▶ _BRIEF_
Please reproduce the entries below exactly, starting at the first line and ending with the line that holds "Repository: zty0304/FlowLines-web".

▶ _EXCERPTED RECORDS_
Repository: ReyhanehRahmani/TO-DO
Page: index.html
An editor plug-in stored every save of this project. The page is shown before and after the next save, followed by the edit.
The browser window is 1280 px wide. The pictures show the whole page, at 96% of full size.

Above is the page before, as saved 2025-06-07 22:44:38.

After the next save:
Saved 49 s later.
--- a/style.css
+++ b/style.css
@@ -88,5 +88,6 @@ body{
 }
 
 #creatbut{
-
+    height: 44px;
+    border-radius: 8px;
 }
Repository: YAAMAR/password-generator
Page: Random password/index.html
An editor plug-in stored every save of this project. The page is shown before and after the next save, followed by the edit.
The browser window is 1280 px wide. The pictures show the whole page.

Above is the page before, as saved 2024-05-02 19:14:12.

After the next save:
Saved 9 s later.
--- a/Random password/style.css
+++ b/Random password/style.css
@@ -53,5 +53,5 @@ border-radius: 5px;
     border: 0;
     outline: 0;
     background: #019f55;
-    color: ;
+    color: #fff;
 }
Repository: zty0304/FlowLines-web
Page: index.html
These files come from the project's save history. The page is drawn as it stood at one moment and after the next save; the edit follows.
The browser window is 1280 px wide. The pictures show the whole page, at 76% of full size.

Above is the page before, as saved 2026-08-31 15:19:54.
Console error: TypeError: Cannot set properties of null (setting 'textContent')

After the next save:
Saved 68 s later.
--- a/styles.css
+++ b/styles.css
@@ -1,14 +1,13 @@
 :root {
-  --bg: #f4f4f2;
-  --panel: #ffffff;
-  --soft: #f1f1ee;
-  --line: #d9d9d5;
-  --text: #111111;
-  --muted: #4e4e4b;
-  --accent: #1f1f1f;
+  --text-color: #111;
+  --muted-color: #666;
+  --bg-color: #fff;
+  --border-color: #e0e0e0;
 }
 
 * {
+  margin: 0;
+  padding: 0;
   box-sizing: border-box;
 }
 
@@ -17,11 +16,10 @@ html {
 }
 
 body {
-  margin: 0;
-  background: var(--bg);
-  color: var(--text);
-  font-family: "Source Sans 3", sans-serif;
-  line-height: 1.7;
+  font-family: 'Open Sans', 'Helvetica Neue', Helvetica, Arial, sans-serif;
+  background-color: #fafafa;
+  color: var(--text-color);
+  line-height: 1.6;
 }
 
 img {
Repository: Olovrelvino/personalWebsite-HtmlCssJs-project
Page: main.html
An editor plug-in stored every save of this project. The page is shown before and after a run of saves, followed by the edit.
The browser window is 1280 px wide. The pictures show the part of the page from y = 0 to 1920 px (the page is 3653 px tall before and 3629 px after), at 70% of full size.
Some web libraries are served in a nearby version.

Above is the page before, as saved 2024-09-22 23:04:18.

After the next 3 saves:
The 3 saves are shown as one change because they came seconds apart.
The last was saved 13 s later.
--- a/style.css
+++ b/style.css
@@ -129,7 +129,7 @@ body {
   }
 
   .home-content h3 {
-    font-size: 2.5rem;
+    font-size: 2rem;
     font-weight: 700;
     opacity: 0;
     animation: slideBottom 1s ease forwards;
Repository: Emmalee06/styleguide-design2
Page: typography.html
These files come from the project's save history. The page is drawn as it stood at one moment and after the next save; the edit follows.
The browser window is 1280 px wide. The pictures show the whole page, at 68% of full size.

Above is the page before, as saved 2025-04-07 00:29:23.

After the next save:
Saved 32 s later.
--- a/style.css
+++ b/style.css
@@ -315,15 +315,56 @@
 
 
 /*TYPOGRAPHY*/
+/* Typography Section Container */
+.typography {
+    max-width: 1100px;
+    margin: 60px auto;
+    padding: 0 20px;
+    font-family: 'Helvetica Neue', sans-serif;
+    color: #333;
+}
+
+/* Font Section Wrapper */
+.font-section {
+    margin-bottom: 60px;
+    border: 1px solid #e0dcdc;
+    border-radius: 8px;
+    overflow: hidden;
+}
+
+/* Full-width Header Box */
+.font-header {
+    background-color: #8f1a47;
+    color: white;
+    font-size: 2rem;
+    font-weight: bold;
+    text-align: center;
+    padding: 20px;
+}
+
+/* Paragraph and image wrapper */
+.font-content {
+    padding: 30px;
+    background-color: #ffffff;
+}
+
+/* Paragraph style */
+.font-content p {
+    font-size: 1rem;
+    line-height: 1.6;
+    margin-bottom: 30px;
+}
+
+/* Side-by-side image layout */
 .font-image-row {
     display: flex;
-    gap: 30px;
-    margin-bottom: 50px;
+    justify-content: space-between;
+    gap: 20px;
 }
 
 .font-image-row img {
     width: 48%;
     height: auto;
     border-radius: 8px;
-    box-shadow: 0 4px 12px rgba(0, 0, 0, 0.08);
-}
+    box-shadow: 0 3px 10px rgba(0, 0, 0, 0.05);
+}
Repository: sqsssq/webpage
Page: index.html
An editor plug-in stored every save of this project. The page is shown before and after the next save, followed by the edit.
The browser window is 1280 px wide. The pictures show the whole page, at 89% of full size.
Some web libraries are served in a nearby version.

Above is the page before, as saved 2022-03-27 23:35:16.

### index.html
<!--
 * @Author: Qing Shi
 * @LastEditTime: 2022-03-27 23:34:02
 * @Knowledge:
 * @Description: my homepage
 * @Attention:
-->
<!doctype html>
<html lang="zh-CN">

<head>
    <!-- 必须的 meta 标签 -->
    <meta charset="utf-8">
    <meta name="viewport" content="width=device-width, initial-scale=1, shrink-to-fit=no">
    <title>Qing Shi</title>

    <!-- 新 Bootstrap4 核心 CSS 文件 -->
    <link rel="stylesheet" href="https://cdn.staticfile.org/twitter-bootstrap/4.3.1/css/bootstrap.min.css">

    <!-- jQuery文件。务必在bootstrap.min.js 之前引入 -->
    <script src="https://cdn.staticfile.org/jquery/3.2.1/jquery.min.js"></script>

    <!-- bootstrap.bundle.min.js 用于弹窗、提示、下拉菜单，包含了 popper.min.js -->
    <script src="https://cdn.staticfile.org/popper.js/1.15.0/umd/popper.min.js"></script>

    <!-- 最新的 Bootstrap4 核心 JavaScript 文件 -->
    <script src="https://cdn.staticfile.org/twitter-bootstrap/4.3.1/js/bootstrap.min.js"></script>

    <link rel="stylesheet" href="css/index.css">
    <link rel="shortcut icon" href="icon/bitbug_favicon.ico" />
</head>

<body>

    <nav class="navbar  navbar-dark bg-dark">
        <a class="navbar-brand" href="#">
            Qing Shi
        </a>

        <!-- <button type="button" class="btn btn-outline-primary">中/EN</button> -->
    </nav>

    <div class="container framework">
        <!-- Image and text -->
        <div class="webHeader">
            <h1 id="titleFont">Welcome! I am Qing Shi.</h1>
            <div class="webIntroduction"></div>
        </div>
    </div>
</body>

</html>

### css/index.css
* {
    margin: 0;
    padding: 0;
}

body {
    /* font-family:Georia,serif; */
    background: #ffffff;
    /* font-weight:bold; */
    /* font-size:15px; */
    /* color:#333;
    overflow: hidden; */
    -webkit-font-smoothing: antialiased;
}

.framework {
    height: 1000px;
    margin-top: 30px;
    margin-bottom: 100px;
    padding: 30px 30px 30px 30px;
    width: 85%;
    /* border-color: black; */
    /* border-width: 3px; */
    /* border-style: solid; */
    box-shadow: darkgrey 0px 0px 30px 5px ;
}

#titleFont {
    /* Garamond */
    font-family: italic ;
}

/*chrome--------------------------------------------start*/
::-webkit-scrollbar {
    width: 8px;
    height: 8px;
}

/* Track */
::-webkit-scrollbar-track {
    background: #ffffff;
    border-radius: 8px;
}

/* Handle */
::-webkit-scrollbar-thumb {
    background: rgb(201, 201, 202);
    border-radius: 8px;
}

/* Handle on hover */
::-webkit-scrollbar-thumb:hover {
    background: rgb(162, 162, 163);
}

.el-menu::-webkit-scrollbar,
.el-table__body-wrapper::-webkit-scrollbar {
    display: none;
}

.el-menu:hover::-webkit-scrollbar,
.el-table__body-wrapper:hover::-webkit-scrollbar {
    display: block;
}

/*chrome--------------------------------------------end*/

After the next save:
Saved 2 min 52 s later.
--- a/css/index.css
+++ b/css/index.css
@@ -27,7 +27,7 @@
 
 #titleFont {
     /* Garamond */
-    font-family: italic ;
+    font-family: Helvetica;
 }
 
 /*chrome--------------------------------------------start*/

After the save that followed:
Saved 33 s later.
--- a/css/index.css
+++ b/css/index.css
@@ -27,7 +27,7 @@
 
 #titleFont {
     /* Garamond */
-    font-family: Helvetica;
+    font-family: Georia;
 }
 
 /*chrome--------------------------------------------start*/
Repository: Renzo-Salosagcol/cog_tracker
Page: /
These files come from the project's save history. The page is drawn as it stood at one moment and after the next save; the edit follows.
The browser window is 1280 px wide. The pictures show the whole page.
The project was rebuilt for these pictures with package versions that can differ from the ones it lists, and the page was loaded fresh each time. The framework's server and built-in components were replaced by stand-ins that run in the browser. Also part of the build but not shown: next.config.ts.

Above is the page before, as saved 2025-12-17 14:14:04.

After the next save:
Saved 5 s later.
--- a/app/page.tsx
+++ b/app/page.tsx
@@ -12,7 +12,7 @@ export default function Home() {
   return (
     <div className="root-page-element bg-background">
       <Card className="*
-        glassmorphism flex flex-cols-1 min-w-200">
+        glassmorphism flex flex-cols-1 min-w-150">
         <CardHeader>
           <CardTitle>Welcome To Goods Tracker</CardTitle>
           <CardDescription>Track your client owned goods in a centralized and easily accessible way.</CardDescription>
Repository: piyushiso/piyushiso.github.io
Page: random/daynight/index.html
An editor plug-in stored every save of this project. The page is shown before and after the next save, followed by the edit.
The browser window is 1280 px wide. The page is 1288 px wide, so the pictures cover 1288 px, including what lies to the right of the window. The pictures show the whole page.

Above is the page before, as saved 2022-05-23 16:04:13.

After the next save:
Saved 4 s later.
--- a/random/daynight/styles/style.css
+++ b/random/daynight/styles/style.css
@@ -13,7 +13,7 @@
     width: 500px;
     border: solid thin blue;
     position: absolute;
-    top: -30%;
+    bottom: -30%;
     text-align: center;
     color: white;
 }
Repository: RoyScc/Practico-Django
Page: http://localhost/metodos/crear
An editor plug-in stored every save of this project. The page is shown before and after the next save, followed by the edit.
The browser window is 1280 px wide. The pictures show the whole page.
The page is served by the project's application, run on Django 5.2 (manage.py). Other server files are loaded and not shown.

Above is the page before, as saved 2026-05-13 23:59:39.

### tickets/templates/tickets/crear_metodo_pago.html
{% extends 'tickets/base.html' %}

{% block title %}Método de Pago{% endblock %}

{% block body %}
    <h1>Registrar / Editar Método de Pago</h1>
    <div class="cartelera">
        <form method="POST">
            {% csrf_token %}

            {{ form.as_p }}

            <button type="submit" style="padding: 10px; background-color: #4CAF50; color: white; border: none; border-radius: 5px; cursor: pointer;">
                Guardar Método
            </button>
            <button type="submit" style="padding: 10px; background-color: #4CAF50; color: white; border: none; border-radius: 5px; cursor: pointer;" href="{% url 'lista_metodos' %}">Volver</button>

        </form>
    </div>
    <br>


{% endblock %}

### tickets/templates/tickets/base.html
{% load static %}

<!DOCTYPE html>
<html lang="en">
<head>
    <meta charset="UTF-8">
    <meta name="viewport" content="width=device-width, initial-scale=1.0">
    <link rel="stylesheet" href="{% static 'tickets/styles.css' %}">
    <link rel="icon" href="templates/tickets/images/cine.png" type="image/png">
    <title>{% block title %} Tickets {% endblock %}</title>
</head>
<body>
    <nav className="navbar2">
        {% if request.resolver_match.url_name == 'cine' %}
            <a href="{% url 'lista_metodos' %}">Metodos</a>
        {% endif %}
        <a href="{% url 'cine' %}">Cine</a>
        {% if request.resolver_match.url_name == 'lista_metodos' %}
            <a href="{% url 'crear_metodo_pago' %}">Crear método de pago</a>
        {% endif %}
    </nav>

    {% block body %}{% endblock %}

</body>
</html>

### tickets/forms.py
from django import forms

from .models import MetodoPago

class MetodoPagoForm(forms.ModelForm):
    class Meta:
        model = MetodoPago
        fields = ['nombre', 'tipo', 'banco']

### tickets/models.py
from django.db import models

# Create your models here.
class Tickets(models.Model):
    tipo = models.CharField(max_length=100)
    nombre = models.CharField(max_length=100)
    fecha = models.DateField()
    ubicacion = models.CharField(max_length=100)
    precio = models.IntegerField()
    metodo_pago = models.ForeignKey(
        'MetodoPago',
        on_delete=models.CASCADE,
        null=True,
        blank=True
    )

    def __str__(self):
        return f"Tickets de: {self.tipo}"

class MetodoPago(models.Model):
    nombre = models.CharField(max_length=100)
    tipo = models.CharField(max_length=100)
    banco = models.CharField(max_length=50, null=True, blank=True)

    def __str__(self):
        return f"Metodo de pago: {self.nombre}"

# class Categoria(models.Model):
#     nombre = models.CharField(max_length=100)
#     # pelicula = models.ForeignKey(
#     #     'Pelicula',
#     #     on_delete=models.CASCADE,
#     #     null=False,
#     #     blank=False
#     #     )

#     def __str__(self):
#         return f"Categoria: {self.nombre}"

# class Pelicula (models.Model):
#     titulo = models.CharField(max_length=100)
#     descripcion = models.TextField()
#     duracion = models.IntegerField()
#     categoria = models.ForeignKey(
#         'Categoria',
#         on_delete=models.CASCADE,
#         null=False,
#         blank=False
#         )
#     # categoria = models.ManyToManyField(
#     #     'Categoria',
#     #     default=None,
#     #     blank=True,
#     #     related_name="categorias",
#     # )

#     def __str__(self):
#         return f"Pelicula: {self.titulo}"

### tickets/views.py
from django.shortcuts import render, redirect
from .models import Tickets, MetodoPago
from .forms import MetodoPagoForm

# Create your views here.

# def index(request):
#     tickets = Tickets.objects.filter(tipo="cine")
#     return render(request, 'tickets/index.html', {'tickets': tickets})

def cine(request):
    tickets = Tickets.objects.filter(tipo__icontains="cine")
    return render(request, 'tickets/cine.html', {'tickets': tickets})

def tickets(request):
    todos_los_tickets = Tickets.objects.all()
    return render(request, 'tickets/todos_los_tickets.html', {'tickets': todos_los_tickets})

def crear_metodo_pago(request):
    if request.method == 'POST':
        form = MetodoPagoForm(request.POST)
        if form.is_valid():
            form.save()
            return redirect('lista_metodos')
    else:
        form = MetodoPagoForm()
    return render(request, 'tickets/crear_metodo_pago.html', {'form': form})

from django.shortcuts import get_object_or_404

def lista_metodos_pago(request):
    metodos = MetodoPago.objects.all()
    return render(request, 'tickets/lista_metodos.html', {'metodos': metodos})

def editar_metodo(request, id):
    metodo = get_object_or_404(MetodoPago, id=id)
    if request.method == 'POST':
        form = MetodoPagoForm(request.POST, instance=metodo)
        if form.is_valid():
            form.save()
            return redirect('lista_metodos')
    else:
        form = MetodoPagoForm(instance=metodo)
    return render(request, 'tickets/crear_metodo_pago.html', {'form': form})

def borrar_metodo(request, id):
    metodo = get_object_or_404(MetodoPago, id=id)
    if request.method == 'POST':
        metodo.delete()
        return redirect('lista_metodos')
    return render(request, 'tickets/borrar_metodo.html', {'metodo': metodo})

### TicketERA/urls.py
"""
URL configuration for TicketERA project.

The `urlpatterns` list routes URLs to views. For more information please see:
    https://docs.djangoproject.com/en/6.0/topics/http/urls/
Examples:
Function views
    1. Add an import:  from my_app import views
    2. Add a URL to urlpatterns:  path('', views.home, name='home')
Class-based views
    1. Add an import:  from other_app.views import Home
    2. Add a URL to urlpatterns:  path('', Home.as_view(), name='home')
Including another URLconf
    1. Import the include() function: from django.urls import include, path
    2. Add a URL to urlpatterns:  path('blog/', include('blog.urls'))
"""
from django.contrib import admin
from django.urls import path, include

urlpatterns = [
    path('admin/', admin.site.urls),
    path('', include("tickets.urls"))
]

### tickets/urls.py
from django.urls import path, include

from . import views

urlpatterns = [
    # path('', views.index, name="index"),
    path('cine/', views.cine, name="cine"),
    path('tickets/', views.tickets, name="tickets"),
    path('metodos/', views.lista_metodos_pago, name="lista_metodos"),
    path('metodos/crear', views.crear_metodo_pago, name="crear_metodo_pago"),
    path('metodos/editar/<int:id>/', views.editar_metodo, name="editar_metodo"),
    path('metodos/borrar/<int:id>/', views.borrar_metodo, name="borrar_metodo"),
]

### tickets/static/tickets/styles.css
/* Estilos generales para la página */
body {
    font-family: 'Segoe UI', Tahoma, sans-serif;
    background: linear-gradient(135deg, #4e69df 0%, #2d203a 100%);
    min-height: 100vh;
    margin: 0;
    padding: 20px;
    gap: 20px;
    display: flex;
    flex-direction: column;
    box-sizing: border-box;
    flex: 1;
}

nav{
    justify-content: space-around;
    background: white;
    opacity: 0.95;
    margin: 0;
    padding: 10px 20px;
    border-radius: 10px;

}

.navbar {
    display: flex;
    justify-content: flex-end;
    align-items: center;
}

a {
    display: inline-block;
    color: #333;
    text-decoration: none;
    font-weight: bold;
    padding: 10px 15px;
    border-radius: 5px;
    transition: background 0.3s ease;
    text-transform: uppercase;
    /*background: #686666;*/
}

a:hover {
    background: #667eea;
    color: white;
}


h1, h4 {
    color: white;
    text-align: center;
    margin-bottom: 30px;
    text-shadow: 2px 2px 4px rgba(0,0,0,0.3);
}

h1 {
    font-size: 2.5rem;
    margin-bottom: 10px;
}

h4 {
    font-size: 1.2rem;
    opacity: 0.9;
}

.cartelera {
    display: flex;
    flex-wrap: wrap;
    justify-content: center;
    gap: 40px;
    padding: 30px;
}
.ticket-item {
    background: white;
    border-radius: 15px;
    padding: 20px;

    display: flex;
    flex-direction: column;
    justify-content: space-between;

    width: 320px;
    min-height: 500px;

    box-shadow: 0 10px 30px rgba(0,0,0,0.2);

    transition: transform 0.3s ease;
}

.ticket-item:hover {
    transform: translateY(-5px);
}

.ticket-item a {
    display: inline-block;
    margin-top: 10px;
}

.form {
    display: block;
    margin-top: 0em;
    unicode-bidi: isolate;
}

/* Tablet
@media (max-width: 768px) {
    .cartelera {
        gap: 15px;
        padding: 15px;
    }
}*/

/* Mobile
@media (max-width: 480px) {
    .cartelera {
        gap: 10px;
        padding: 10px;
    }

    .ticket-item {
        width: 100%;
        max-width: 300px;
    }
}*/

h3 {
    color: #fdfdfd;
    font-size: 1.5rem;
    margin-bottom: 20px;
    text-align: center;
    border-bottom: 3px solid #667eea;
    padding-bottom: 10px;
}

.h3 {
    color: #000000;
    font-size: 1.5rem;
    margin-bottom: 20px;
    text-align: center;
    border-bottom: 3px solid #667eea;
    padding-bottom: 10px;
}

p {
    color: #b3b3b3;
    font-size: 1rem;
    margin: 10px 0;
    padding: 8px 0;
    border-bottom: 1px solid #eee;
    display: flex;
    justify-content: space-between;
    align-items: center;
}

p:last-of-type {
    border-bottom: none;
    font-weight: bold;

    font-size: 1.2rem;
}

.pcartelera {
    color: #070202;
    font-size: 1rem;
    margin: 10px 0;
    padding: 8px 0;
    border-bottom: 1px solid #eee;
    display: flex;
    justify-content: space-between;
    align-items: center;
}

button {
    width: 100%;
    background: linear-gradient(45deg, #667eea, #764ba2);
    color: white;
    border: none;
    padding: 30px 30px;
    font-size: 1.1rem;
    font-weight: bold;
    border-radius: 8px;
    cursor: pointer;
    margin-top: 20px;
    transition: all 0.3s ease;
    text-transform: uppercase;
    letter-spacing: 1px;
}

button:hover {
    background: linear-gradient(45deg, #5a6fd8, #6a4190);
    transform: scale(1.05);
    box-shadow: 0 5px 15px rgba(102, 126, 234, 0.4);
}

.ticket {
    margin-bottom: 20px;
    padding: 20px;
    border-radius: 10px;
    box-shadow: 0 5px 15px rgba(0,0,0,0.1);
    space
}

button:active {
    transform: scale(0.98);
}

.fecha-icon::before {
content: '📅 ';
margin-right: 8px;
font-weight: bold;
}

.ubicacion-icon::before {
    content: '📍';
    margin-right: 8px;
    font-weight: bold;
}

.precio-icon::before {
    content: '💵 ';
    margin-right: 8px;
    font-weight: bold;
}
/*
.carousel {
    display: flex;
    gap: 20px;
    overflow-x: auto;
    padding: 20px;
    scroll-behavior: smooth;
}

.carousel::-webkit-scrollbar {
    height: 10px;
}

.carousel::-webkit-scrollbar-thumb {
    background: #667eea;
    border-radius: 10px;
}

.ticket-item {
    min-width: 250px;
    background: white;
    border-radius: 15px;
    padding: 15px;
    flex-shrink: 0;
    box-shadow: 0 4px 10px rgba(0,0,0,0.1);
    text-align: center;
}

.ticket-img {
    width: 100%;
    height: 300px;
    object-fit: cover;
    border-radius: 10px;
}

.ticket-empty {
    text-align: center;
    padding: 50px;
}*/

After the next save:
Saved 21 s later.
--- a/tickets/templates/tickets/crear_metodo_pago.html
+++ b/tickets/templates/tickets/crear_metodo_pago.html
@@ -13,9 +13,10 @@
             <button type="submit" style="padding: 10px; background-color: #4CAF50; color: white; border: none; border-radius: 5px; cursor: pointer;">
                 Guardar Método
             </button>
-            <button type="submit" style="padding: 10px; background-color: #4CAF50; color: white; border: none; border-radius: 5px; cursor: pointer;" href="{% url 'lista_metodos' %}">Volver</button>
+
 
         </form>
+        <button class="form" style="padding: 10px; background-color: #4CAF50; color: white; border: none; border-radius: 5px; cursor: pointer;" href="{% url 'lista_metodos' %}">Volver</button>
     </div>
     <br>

▶ _PROBLEM SOLUTION_
Repository: ReyhanehRahmani/TO-DO
Page: index.html
An editor plug-in stored every save of this project. The page is shown before and after the next save, followed by the edit.
The browser window is 1280 px wide. The pictures show the whole page, at 96% of full size.

Above is the page before, as saved 2025-06-07 22:44:38.

After the next save:
Saved 49 s later.
--- a/style.css
+++ b/style.css
@@ -88,5 +88,6 @@ body{
 }
 
 #creatbut{
-
+    height: 44px;
+    border-radius: 8px;
 }
Repository: YAAMAR/password-generator
Page: Random password/index.html
An editor plug-in stored every save of this project. The page is shown before and after the next save, followed by the edit.
The browser window is 1280 px wide. The pictures show the whole page.

Above is the page before, as saved 2024-05-02 19:14:12.

After the next save:
Saved 9 s later.
--- a/Random password/style.css
+++ b/Random password/style.css
@@ -53,5 +53,5 @@ border-radius: 5px;
     border: 0;
     outline: 0;
     background: #019f55;
-    color: ;
+    color: #fff;
 }
Repository: zty0304/FlowLines-web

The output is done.